What is it that makes internet love such a popular and comfortable option — the risks of fake profiles, fake photographs and fake identities notwithstanding? Delving into that abyss called the human psyche, one could investigate why an introvert can transform himself into a flamboyant extrovert in his virtual avatar, how a Photoshopped image can work wonders for one’s confidence and why the ‘safe’ distance afforded by the computer screen can help a person express his or her emotions better. One clear advantage of the virtual self is the anonymity that comes with it. A Facebook profile can be disposed of, or disowned, at will. One can discard an entire episode — of promises made, inclinations shown, words spoken, emotions expressed — with a simple Block or Unfriend button. Online dating also makes it far easier to ward off unwanted attention. It’s a life that can be created, erased and re-created. The virtual life is far more empowering than the ‘real’ one.
The virtual world also offers the convenience of packaging oneself better. In person, one might blabber or stammer, or be bad at finding the right words at the right moment. One may have a bad hair day; the lack of a decent dress or a good perfume may spoil a date. But words written in chat boxes can be erased and rewritten before one presses the Enter button. The About Me section can be edited, the profile picture airbrushed. Physical presence will often betray — through the flicker of the eye, the hint of a smile or the tightening of facial muscles — what one tries to hide. But smileys are standardized templates for the ‘exact’ emotion one intends to express. They will not let the other person read more than what is required.

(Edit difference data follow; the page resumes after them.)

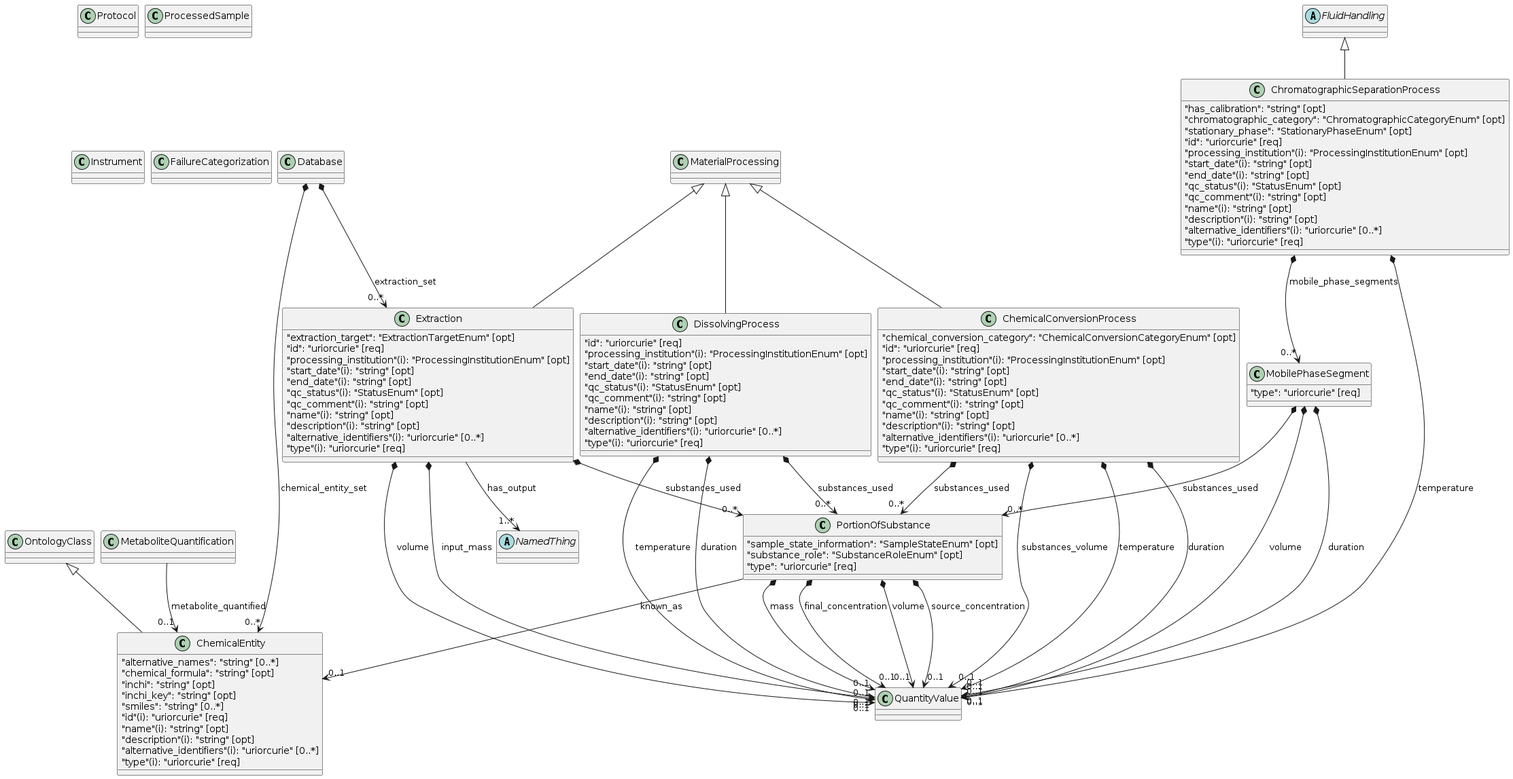
Earlier version of the PlantUML export assets/plantuml.png (microbiomedata/nmdc-schema).
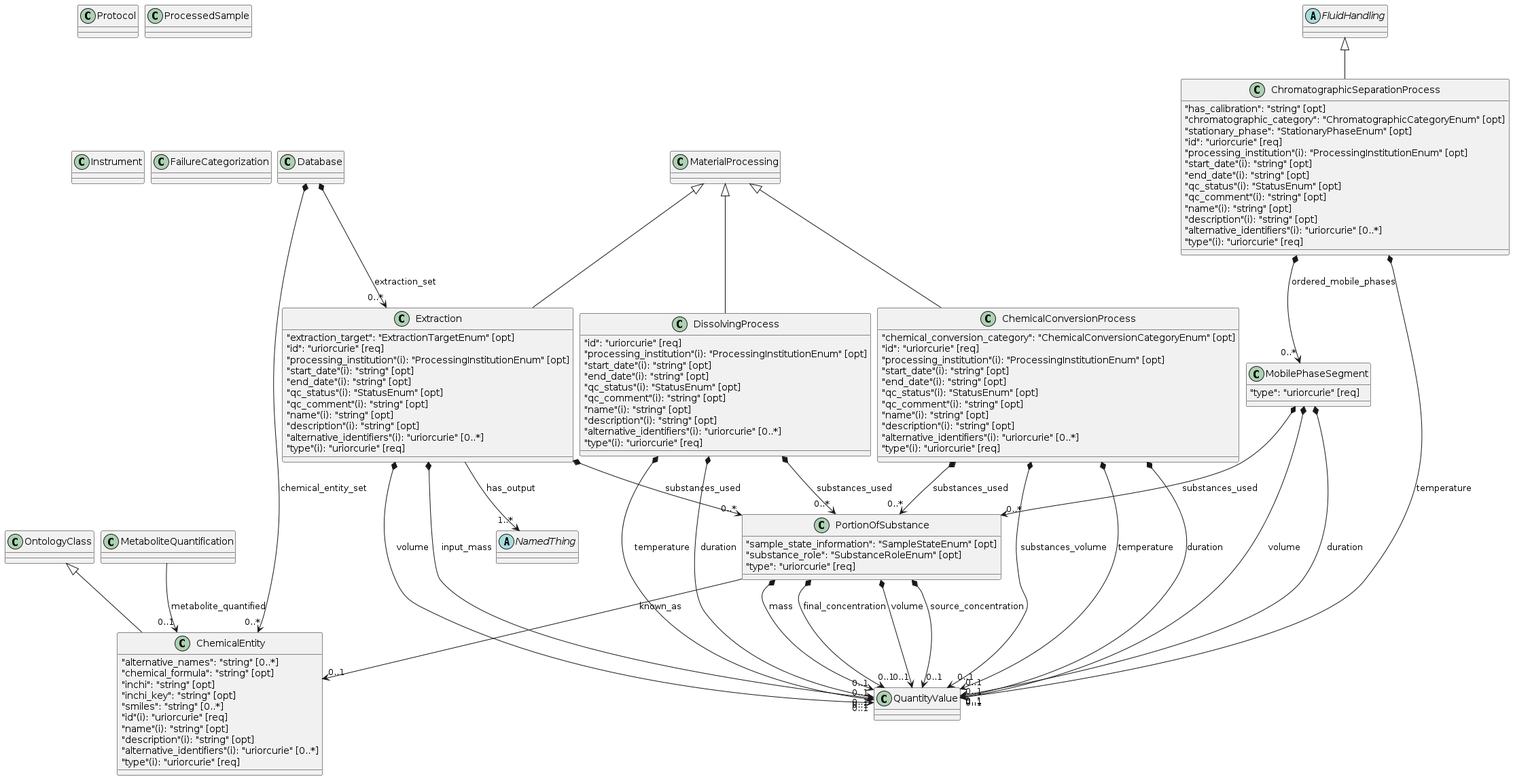
After the change.

What changed in the source:
```diff
@@ -89,7 +89,7 @@
 }
 "MobilePhaseSegment" *--> "0..1" "QuantityValue" : "volume"
 "MobilePhaseSegment" *--> "0..1" "QuantityValue" : "duration"
-"ChromatographicSeparationProcess" *--> "0..*" "MobilePhaseSegment" : "mobile_phase_segments"
+"ChromatographicSeparationProcess" *--> "0..*" "MobilePhaseSegment" : "ordered_mobile_phases"
 class "MetaboliteQuantification"
 class "MaterialProcessing"
 class "Instrument"
```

Love does involve advertising oneself to the prospective partner as a lucrative option. It is a business that can be done better over the internet.